Two weeks ago Ben preached on a text from Joshua, “choose this day whom you will serve?” “The heart needs to be single-minded,” Ben said, “if it is to be true in answering “yes” in serving God. The single-minded heart makes a commitment. The single-minded heart serves God in making daily and routine choices: choices about how you spend your money, choices about how you use your time, choices about the priorities you set, choices that come with the dilemma of ethical decisions. Again and again, we have to choose.” The choices we make and the actions we take are extremely important in God’s eyes. God wants to lead us out of lives that are only self-serving but God’s love will not coerce us. God lets us choose.

The big question we are left with, the most argued about and feared question many people have about God’s judgment is, “Will hell be empty?” (Migliore) It is not a question that anyone can answer, no matter what someone might believe. The Bible says that there will be a judgment that has a dual outcome and it also states that there will be redemption for all. Karl Barth suggested that we not to try and resolve the question but to put our hope and faith in a loving God who desires the redemption of the world far beyond what we can desire or even imagine. What a wonderful circle – God’s love and mercy to us moving us to act with love and mercy for others moving God’s love and mercy to extend back to us. Around and around it goes into eternity. God invites you to jump into the circle at any time. Amen.

I believe in God, the Father

Almighty, the Creator of

heaven and earth, and in

Jesus Christ, His only Son,

our Lord: Who was

conceived of the Holy Spirit,

born of the Virgin Mary,

suffered under Pontius

Pilate, was crucified, died,

and was buried. He

descended into hell. The

third day He rose again

from the dead. He ascended

into heaven and sits

at the right hand of God
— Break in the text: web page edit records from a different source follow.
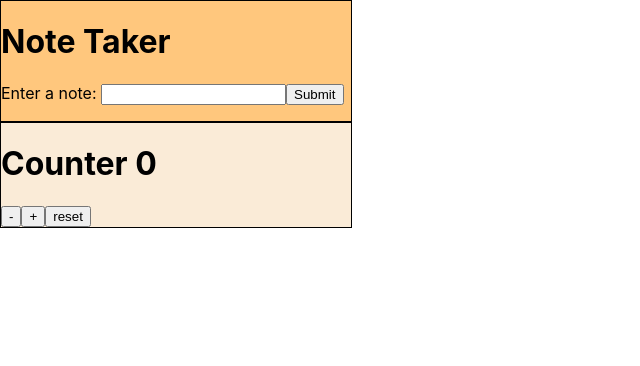
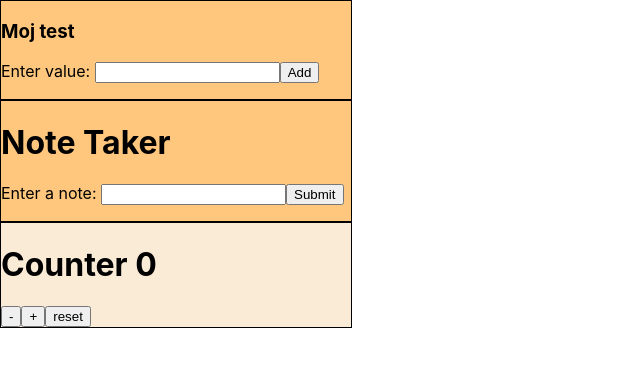
Before and after one commit to bokigolic/react-practice, a React (Create React App) app: page / in a window 1280 px wide. Shown: the top 366 px of the page, without its empty margins (0-640 px from the left). Built offline with nearby package versions, Linux system fonts and the light colour scheme.

Commit message:
second example prectice create

```diff
--- a/src/App.js
+++ b/src/App.js
@@ -2,12 +2,14 @@ import logo from './logo.svg';
 import './App.css';
 import Test from './component/Test';
 import NoteTaker from './component/NoteTaker';
+import Test2 from './component/Test2';
 
 
 function App() {
   return (
     <div className="App">
       <>
+        <Test2 />
         <NoteTaker />
         <Test />
       </>
--- a/src/component/NoteTaker.js
+++ b/src/component/NoteTaker.js
@@ -13,10 +13,7 @@ const NoteTaker = () => {
     const newNote = {
       id: uuidv4(),
       text: input
-
-
     }
-
 
     setNotes([...notes, newNote])
 
--- /dev/null
+++ b/src/component/Test2.js
@@ -0,0 +1,46 @@
+import { useState } from "react";
+import { v4 as uuidv4 } from 'uuid';
+
+
+
+const Test2 = () => {
+
+  const [input, setInput] = useState();
+  const [dugme, setDugme] = useState([])
+
+  const handleChange = (e) => {
+    setInput(e.target.value)
+  }
+
+  const handleClick = (e) => {
+    e.preventDefault()
+
+    const unos = {
+      id: uuidv4(),
+      text: input
+    }
+
+    setDugme([...dugme, unos])
+  }
+  return (
+    <div className="note">
+      <h3>Moj test</h3>
+      <label>Enter value: </label>
+      <input
+        type='text'
+        value={input}
+        onChange={handleChange}
+
+
+      />
+      <button type="button" onClick={handleClick}>Add</button>
+
+      <ol>
+        {dugme.map(note => (
+          <li key={note.id}>{note.text} {note.number}</li>
+        ))}
+      </ol>
+    </div>
+  )
+}
+export default Test2;
```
the Father Almighty,

whence he shall come to

judge the living and the

dead.

I believe in the Holy Spirit,

the holy catholic church,

the communion of saints,

the forgiveness of sins,

the resurrection of the

body, and life everlasting.

Amen.